Reactive GraphQL Subscriptions From Kafka

written in boot, graphql, kafka, kotlin, reactive, reactor, spring, subscriptions

In this post I’ll be exploring how to implement GraphQL subscriptions reactively on a Spring Boot application using Kafka.

The use case

So, what are we trying to achieve? We want to provide a way for clients to get notified whenever an event occurs in the application.

The GraphQL way of doing this is through a Subscription. For the application events we’re using Kafka. So all we are trying to do is to tie those 2 things so that whenever an event pops up in Kafka all clients with an active subscription get notified.

The setup

Let’s introduce the different pieces of the puzzle:

  1. I have a Spring Boot application that has some business logic.
  2. Using graphql-spring-boot-starter I’m exposing my service through a GraphQL API. One of those endpoints it’s going to be a Subscription endpoint. It’s schema definition looks something like this:
type Subscription {
 event: EventMessage
  1. On the other end I have a Kafka topic with events that a user might be interested in. We plan to use Reactor Kafka to consume the events through a reactive stream.

So the challenge is: how do we connect all this pieces together?

Reactive all the way

To implement the resolver GraphQL Java Tools requires that we implement a function that returns a Publisher<T>. Where T is the type of event to be pushed to the subscriber. From GraphQL Java documentation:

What is special is that the initial result of a subscription query is a reactive-streams Publisher object which you need to use to get the future values.

On the other end we can use Reactor Kafka to create a reactive Receiver to consume the events from the topic. Then all that’s left is obtaining a Publisher from this receiver so that clients can subscribe to it. This is all the code we need:

import graphql.schema.DataFetchingEnvironment import org.reactivestreams.Publisher import org.slf4j.LoggerFactory import org.springframework.stereotype.Component import reactor.core.publisher.Flux import reactor.kafka.receiver.KafkaReceiver import reactor.kafka.receiver.ReceiverOptions @Component class SubscriptionsResolverImpl( receiverOptions: ReceiverOptions<String, EntityUpdated> // Receiver configuration. Injected by Spring ) : SubscriptionsResolver { private val logger = LoggerFactory.getLogger(javaClass) private val kafkaReceiver: Flux<GraphqlEvents.Update> by lazy { // Use lazy to delay KafkaReceiver initialization KafkaReceiver.create(receiverOptions).receive() // Create Kafka reactive receiver .map { GraphqlEvents.Update.fromEvent(it.value()) } // Map from Kafka event to Graphql Event .doFinally {"Closing with signal: ${}") } // Log message on stream closure .publish() // Get a ConnectableFlux. Turns stream to hot .autoConnect() // Connect to upstream on first subscription } override fun event(env: DataFetchingEnvironment): Publisher<GraphqlEvents.Update> {"GraphQL 'event' subscription called") // Log message on each new subscription return kafkaReceiver // Returns kafkaReceiver for GraphQL to subscribe to it } }
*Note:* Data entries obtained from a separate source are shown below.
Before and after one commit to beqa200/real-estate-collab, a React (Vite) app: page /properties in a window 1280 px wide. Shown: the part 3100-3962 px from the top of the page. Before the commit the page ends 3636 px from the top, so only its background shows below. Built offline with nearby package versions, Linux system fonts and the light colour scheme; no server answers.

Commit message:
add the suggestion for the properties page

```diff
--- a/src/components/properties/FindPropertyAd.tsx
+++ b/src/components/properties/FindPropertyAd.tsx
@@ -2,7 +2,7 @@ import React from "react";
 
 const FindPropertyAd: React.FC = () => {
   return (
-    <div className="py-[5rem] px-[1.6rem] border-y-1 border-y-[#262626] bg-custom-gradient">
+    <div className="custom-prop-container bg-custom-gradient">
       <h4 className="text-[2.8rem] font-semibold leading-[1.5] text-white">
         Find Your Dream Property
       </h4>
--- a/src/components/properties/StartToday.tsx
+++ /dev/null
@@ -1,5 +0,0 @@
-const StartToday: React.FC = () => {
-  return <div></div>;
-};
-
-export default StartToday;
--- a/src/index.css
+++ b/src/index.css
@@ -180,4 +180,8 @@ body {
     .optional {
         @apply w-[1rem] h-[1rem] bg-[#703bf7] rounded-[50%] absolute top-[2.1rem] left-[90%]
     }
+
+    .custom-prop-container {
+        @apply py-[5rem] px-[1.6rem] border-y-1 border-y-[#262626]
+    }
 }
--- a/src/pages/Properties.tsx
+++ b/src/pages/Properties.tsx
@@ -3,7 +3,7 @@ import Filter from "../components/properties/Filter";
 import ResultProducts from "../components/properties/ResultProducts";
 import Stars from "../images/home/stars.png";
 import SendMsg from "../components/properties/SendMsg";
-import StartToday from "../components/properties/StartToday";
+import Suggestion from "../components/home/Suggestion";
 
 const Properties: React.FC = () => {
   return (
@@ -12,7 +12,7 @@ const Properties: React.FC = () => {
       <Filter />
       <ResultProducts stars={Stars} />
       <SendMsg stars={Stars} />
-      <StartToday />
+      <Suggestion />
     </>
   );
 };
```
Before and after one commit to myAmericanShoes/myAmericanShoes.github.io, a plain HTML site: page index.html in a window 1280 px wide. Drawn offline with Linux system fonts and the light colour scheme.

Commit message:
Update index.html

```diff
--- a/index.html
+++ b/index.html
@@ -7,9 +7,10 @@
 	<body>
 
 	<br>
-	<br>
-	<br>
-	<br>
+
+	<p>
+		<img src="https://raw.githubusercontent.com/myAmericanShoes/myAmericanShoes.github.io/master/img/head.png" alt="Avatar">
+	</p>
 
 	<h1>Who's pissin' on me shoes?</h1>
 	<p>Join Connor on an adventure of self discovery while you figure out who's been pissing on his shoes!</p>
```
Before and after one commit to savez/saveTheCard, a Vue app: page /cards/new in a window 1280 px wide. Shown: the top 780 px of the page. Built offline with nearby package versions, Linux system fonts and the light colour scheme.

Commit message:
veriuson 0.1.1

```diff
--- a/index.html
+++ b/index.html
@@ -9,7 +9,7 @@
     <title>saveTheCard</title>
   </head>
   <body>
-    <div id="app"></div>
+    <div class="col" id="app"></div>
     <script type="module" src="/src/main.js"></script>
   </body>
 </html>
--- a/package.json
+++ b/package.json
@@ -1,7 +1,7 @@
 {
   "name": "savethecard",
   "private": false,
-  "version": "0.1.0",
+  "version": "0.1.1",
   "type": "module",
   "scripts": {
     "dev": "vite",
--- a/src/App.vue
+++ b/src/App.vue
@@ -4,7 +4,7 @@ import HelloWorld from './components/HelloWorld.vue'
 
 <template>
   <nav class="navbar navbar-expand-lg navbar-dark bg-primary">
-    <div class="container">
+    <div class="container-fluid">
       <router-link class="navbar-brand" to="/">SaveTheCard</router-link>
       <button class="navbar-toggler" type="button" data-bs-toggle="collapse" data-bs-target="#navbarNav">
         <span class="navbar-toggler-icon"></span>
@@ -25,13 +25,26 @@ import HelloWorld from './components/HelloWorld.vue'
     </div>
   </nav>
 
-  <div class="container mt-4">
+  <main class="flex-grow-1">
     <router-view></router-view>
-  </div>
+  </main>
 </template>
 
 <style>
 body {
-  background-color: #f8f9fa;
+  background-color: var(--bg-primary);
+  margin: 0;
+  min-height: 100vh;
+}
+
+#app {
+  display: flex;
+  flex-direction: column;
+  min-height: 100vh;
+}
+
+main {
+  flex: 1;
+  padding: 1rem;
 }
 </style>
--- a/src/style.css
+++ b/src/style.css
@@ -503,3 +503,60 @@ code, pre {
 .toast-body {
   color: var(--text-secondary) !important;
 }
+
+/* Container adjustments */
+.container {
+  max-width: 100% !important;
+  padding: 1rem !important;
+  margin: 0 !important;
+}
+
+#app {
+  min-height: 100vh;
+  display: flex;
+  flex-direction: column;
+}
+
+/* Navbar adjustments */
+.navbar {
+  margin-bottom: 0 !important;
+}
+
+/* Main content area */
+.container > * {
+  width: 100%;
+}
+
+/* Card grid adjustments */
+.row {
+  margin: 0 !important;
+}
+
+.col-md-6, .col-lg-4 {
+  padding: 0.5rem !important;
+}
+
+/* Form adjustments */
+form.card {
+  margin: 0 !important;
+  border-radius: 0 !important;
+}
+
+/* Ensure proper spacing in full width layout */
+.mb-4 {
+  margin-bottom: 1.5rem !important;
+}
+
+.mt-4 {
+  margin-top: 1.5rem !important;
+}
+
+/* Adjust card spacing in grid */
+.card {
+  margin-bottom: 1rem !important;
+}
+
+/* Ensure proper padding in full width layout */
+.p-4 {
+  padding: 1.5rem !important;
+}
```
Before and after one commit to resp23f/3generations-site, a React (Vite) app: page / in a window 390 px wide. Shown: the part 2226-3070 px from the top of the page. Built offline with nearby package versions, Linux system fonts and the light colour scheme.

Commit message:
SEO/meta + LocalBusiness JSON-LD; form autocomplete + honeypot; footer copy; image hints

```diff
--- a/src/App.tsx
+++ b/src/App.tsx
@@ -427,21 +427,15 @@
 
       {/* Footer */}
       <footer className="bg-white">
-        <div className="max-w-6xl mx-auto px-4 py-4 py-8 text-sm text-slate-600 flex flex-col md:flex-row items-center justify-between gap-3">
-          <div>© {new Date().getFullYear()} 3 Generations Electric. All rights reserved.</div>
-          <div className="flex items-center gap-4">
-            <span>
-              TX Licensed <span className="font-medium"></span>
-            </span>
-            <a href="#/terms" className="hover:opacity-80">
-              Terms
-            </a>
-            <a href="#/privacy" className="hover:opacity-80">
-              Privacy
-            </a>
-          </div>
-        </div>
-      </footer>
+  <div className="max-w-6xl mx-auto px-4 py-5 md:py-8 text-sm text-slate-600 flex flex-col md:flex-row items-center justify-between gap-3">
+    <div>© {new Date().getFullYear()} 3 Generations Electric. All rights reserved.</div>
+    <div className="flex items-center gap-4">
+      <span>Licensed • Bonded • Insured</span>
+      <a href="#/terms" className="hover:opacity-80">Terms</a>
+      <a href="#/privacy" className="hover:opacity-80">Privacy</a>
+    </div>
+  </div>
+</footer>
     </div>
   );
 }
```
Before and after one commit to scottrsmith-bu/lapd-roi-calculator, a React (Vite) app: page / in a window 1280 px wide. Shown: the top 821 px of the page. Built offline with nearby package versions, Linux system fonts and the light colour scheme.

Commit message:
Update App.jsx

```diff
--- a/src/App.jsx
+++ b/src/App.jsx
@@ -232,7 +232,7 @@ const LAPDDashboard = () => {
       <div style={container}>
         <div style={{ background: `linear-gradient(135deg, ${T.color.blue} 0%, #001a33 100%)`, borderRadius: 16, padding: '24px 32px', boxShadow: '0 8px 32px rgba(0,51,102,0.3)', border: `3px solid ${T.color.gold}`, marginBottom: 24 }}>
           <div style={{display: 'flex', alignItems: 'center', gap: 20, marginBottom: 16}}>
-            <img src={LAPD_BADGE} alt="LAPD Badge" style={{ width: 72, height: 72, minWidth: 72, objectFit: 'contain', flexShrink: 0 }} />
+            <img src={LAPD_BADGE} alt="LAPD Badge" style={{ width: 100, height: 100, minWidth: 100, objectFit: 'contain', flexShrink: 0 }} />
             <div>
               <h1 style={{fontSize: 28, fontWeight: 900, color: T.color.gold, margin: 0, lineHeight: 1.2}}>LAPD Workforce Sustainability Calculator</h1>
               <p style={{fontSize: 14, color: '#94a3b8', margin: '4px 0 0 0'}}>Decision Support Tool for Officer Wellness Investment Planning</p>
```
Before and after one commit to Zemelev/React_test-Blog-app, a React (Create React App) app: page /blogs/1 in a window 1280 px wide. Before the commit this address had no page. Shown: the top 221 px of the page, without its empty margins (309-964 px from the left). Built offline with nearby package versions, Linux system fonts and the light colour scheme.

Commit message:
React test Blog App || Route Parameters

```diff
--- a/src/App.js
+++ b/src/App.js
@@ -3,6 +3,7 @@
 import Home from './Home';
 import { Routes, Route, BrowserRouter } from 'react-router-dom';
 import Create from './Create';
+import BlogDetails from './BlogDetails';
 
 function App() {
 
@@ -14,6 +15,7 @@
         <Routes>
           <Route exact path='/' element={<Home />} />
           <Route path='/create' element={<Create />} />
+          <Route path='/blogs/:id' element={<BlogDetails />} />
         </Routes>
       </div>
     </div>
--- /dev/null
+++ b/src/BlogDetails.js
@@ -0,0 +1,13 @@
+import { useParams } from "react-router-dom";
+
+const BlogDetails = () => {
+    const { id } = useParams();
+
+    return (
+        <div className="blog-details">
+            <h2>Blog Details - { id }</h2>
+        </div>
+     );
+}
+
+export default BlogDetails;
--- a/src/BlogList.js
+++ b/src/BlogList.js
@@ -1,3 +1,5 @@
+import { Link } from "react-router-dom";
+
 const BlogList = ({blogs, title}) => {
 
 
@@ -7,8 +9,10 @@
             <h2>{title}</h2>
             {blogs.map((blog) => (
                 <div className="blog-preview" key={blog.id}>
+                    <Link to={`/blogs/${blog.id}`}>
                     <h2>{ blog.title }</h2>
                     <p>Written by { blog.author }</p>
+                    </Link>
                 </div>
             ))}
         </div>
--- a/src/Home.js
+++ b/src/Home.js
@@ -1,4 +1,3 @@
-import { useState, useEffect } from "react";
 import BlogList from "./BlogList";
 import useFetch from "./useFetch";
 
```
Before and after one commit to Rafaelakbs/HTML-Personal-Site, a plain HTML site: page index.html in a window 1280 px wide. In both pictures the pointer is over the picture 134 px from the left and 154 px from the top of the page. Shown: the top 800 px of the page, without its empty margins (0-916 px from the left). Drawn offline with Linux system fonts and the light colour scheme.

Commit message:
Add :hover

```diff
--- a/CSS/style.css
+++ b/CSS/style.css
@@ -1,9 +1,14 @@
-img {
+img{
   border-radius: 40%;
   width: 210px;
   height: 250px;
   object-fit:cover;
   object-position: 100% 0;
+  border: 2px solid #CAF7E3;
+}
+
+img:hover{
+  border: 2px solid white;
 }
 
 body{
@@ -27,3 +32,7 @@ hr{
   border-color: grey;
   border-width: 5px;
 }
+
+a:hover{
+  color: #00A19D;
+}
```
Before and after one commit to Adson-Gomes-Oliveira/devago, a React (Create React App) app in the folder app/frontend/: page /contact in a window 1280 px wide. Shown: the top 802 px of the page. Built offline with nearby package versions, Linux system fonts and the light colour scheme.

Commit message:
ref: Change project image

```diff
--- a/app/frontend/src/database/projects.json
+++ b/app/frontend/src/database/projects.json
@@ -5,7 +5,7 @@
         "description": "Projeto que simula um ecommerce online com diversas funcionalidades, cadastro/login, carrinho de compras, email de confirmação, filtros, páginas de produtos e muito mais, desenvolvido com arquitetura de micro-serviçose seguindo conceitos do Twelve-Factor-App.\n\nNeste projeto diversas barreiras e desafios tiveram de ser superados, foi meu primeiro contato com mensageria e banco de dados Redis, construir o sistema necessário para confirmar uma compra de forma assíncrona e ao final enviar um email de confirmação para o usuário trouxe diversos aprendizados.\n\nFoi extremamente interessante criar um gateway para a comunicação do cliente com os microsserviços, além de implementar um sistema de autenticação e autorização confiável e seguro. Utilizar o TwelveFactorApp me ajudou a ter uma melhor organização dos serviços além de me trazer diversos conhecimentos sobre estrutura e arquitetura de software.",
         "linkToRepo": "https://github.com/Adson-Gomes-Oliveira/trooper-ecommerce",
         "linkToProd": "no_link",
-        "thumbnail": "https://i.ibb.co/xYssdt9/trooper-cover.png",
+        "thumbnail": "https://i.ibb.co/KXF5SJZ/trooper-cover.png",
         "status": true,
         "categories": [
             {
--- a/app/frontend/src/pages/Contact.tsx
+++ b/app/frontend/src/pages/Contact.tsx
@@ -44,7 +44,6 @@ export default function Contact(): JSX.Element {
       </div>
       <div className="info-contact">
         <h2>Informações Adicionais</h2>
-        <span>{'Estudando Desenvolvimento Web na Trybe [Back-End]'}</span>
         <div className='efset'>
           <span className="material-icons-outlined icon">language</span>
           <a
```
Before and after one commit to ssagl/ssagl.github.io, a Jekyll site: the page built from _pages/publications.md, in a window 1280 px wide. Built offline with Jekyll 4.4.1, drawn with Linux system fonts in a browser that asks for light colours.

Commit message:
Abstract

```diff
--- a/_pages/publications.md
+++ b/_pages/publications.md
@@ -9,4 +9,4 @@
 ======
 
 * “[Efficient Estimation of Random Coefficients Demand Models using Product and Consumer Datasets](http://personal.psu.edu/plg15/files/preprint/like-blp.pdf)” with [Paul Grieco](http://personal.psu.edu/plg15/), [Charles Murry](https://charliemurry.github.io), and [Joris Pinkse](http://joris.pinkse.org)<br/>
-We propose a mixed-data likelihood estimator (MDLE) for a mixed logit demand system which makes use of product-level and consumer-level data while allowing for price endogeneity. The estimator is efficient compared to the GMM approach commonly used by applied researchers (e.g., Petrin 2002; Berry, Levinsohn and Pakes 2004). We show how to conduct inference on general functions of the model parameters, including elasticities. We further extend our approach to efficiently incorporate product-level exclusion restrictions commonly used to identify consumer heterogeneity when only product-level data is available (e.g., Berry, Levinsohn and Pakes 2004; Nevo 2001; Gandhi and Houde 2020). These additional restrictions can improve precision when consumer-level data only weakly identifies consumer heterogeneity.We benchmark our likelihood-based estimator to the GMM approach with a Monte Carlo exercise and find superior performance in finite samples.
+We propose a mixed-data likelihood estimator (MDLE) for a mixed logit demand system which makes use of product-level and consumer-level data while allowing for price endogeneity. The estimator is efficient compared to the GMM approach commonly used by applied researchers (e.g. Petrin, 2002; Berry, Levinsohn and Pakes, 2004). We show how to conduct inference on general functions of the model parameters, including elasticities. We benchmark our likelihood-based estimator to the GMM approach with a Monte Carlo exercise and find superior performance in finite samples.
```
Just to recap. We are creating a Kafka Receiver for the topic we care about (the topic configuration is part of the receiverOptions object, not shown in the snippet).

We are mapping the event from the Kafka model to the GraphQL model through the map() method.

Then we are turning the receiver into a hot stream by calling publish(). We are doing this because we want new subscribers to only see events that happened after they subscribed to the Publisher. And that’s exactly what publish() does. In fact if you pay close attention to the marble diagram of the method documentation you’ll notice how it looks pretty similar to our use case flow diagram.

We’re calling autoConnect() so that it connects to the upstream source as soon as the first Subscriber subscribes.

Finally we’re implementing the event function by simply returning the reference to our hot stream of events. Whenever a new client calls the Subscription endpoint GraphQL Java will subscribe to this stream and send a message for every new event that shows up in the configured Kafka topic.